PATH said it welcomed announcements made by GlaxoSmithKline (GSK) CEO Andrew Witty concerning sustainable pricing and vaccine donations for RTS,S malaria vaccine candidate, currently in a large, late-stage clinical trial that is supported by the PATH Malaria Vaccine Initiative (MVI). Christian Loucq, director of MVI, said, “The announcements…are positive steps in the long pathway from discovery to delivery of RTS,S. These commitments help to illustrate the potential of product development partnerships—like the one between MVI and GSK Biologicals—for meeting the health needs of people in developing countries.”

In a speech at the Council on Foreign Relations, Mr. Witty “committed to setting a price for RTS,S that would cover GSK’s costs and generate a small return that would be re-invested in research and development for next-generation malaria vaccines and vaccines against other neglected diseases. GSK also committed to donating at least 12.5 million doses of RTS,S (if approved for use) to PATH.”

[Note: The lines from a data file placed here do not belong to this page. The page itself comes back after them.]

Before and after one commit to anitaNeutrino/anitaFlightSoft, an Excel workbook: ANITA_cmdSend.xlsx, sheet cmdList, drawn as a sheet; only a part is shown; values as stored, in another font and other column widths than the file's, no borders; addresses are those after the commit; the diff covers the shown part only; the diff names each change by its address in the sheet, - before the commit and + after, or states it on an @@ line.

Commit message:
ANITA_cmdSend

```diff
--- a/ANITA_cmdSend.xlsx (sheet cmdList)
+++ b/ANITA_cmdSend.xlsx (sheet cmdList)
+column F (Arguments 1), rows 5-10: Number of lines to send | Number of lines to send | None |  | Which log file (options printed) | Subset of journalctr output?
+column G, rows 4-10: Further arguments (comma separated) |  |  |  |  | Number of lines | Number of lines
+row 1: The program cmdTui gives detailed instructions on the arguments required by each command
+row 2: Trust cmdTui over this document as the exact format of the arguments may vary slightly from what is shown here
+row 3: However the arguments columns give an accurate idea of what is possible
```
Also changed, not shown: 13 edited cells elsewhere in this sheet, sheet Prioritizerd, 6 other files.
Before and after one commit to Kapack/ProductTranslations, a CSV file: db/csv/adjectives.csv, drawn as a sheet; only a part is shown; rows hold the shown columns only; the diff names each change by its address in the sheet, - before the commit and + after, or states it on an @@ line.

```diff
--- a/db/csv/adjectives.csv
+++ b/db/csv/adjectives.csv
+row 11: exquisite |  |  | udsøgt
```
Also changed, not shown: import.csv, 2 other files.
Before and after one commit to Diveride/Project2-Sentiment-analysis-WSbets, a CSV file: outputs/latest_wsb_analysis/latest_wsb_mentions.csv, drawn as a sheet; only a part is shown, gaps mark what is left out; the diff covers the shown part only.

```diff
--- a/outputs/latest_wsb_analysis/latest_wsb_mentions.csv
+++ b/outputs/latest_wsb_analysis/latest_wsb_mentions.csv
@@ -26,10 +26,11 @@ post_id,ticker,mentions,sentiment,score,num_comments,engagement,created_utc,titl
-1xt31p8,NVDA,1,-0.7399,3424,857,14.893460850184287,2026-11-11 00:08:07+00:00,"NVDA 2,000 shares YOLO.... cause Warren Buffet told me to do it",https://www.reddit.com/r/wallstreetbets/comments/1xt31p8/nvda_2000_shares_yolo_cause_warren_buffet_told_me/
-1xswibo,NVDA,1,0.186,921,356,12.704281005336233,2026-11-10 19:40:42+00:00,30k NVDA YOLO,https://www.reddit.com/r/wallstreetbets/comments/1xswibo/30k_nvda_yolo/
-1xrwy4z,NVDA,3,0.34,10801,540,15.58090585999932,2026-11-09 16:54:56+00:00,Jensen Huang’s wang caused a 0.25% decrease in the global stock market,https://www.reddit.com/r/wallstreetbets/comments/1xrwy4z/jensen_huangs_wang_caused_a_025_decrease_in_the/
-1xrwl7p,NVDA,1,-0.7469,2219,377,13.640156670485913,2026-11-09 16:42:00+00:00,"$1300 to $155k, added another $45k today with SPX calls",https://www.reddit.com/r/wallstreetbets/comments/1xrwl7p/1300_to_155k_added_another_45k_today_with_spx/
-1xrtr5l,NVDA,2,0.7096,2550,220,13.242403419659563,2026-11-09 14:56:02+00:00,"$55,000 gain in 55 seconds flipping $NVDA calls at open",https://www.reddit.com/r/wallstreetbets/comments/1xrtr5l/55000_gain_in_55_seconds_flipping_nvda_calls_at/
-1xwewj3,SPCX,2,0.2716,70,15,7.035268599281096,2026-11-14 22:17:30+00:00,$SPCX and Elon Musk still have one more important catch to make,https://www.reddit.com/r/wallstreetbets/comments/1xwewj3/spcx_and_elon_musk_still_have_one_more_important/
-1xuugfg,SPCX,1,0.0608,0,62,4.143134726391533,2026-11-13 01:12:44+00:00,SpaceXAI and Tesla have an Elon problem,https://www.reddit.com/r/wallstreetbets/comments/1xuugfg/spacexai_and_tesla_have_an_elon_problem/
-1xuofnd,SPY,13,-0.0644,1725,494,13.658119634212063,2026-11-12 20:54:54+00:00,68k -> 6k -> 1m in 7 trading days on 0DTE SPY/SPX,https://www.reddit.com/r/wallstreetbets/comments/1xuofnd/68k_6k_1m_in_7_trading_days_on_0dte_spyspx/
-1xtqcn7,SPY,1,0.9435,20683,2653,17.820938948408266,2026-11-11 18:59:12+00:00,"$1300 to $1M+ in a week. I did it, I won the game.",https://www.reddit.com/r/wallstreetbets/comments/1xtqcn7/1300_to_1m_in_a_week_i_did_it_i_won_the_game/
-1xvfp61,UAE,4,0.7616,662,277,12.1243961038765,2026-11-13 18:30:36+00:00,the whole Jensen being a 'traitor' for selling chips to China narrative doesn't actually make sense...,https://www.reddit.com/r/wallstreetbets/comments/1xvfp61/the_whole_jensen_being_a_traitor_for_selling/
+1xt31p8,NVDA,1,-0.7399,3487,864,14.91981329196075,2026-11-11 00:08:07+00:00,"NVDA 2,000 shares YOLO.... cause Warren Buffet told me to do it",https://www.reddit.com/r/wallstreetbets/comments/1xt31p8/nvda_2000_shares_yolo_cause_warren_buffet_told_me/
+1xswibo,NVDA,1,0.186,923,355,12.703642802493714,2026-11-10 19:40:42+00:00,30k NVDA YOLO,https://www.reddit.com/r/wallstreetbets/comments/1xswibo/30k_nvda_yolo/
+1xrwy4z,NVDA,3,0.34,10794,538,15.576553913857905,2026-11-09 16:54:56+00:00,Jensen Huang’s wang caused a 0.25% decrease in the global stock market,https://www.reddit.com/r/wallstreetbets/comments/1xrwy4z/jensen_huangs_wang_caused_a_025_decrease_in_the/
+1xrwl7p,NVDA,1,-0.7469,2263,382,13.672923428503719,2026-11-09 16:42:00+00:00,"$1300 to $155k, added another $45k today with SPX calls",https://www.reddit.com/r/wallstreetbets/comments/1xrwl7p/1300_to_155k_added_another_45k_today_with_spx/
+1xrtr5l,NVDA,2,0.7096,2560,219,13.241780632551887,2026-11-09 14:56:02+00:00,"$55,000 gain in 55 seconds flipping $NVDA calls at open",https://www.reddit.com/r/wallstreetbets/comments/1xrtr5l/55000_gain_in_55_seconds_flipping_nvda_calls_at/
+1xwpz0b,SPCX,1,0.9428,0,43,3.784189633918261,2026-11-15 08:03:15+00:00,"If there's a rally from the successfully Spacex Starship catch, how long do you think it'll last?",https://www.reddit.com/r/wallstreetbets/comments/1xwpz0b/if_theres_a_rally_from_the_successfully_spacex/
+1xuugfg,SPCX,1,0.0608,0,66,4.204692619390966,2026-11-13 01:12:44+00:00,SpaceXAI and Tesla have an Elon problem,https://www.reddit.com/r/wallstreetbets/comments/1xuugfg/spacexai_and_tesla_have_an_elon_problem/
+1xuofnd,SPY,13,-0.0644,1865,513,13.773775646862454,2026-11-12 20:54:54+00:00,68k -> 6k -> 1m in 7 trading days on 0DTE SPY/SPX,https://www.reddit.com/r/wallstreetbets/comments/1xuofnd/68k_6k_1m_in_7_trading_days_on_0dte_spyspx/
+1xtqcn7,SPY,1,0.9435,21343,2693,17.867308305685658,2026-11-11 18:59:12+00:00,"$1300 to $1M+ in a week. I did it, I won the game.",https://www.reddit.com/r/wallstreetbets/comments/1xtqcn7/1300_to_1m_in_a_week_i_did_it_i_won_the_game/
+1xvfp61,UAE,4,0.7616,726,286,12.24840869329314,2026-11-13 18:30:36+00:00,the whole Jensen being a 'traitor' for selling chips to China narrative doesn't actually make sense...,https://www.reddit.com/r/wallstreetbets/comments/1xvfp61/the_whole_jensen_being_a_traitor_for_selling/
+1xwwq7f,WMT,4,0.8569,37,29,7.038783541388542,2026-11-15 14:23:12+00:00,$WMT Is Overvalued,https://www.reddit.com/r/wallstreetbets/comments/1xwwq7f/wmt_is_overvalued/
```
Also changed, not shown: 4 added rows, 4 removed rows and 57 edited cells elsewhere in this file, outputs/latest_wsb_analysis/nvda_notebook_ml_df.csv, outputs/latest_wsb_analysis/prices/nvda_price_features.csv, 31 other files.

PATH said that GSK Biologicals, the vaccine division of GSK, and PATH signed a collaboration agreement in 2001 to pursue the pediatric clinical development of RTS,S in Africa. To advance the development program, African research centers in five countries, and collaborating institutions, joined the partnership. Centers in two additional African countries have joined for the Phase 3 trial. Together, these partners comprise the Clinical Trials Partnership Committee and lead the clinical development of RTS,S, PATH said.

Christopher J. Elias, president and CEO of PATH, commented, “Like other PATH programs, MVI’s mission goes beyond development of a health intervention to ensuring that it is available at the lowest price possible and readily accessible to all who need it. In light of the commitments made today and as we get closer to the day that the RTS,S vaccine candidate—if all goes well—could be available for use, we look forward to working with GSK, as well as other global partners, to ensure that malaria vaccines are available to the children that need them most.”

20 January 2010.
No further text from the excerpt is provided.